With the traditional vacation month about to begin, my thoughts turn to June trips, ones both from my childhood back to Boston, my father’s homeland, and also from the buddy road trips I’ve taken to see baseball in cities like Chicago, Baltimore and New York.
On one such trip in 1988, I grabbed a former teaching colleague of mine, John Williams, and local pals Ric and Greg Stolly and, as a bonus, Brooklyn-born Jim Puma, he of the heavy New York accent that stubbornly refuses to be compromised no matter how many decades he’s lived in Lima, to provide us with a guide for our trip to his home environs.
While I’d been to New York before, as someone raised in a small town, I was grateful for Jim’s presence. Of course, we needed help in navigating the subway system once we left our mid-town Manhattan hotel, The Salisbury, off 57th Street, in an area teeming with humanity and snarled traffic.
Now, there were many subplots that evolved over our week’s time, with one of those narratives involving meeting childhood friends of Puma’s, all of whom had last names ending in vowels in addition to their interesting nicknames, such as Vinnie, the Blade, and Jimmy, the Wooz.
We made our pilgrimage to Brooklyn, of course, to see Jim’s neighborhood and spent time on Coney Island and ate hot dogs at the iconic place for tube steak, Nathan’s, where Joey Chestnut and the great Kobayashi and other competitive eaters gather on the Fourth of July to vie for the Mustard Belt each summer.
We also took the Long Island Ferry and admired the New York skyline, one which included those twin towers of the World Trade Center. I still have the photos from the trip, and it gives me a lump in my throat each time I look at the one I took of that skyline with those towers standing tall.
And, of course, another subplot was our two games at Yankee Stadium, not today’s sequel stadium, but the original House that Ruth Built on the corner of East 161st Street and River Avenue.
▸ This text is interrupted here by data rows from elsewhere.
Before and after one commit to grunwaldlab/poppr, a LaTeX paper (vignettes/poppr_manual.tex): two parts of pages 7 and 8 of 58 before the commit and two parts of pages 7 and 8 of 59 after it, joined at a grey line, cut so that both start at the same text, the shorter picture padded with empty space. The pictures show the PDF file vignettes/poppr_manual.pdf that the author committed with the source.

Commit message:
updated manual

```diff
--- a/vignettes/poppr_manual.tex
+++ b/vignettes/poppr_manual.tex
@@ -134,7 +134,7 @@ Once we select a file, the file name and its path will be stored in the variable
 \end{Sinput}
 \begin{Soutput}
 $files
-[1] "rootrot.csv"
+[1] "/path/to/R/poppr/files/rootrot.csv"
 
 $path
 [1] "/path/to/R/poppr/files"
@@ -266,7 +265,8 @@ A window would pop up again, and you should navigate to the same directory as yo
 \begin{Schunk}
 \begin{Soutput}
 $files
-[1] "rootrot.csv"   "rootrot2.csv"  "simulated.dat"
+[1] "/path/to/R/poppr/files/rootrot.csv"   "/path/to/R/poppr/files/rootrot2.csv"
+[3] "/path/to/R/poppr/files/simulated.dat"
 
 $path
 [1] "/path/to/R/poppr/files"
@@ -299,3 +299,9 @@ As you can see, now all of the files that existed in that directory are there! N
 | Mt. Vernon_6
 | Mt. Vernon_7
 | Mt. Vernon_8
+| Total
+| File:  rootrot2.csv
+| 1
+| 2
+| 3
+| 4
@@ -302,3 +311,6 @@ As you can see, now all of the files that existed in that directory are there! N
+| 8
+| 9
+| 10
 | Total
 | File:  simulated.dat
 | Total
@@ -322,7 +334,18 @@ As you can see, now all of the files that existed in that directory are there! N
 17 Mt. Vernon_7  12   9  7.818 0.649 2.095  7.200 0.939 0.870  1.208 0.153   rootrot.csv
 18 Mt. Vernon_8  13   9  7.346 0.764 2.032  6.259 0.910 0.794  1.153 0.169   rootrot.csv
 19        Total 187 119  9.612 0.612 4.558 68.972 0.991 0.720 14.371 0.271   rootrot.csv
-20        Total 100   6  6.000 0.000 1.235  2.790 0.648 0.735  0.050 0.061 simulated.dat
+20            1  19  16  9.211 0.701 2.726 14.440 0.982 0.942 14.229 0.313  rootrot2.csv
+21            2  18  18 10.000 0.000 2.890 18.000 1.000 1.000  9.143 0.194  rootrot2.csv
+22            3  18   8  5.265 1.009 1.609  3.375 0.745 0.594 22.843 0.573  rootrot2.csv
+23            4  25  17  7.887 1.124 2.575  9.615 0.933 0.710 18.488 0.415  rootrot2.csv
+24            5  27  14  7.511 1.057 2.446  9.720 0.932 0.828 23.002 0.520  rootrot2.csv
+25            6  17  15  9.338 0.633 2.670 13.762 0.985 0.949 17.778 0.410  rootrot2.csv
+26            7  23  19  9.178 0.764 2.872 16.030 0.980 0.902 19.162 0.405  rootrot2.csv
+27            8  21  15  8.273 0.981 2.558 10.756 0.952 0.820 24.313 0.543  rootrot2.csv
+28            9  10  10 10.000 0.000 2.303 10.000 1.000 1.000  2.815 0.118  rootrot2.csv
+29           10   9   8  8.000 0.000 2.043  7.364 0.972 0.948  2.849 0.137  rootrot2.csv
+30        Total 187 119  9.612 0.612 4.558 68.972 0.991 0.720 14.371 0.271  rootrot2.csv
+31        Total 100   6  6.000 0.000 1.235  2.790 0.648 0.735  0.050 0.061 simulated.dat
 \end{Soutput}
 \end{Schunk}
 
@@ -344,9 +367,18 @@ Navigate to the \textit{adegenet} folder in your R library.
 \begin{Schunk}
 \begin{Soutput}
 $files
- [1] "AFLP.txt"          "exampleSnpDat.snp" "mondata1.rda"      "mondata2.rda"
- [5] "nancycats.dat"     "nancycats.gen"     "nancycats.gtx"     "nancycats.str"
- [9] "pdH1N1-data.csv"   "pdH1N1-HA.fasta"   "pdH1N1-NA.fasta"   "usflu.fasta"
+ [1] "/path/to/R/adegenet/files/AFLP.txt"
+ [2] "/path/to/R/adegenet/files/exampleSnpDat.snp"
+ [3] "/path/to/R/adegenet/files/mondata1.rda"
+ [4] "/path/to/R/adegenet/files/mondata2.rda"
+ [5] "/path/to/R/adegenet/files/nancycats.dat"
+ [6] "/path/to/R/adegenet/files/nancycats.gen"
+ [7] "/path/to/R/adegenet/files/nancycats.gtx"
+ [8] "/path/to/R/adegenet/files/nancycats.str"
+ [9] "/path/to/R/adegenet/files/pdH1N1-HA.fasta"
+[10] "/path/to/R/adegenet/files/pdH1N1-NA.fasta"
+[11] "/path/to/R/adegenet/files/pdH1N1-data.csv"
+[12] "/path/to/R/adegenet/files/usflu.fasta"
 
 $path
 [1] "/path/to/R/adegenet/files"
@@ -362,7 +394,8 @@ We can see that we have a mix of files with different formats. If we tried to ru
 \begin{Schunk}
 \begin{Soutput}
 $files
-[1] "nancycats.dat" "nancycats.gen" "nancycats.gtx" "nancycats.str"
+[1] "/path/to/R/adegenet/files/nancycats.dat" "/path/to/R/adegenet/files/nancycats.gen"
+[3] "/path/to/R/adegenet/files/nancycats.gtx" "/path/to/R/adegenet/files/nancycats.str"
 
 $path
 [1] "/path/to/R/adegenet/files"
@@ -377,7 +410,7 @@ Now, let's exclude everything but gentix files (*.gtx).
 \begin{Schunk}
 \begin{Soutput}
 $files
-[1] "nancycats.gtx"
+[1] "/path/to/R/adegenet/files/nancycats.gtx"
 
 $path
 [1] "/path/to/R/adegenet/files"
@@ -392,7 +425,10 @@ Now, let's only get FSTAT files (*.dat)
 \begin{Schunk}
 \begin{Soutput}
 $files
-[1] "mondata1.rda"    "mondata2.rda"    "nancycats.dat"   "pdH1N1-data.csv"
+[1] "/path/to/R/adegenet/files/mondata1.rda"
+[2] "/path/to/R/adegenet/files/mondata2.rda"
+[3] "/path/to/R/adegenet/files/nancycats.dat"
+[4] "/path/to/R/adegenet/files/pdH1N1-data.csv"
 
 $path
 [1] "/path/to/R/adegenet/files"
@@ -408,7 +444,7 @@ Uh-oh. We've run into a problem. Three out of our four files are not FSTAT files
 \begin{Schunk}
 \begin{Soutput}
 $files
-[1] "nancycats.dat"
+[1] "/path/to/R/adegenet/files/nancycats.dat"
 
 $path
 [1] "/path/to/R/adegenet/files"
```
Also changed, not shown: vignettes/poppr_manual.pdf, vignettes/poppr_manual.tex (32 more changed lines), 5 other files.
However, among all of the trip’s subplots, there is one that we still to this day, some 31 years later, talk about when we see one another.
As a big fan of The Godfather and pretty much all things wise-guy-related, I insisted we visit Little Italy, the neighborhood in Lower Manhattan famous both for its Italian restaurants and the wise guys who once were part of its landscape.
So, off we went, four Midwestern ducklings following behind the native New Yorker, who both showed us where the fictitious gunning down of Brando’s Don Corleone was filmed and where the non-fictitious final bloody chapter of crime boss Crazy Joe Gallo was written.
During our time there, we stopped at one of those gastro-bars with the sidewalk seating favored by many on warm-weather days for a snack and some guilty-pleasure vacation day libation.
Well, as we were sitting around a sidewalk table, there was somewhat of a disturbance caused where a not-so-gentlemanly patron who’d had a bit too much good cheer was being escorted off the premises. He remained out in the street raising quite a ruckus, with unlit cigarette rhythmically bouncing up and down as he spewed some vociferous vituperations.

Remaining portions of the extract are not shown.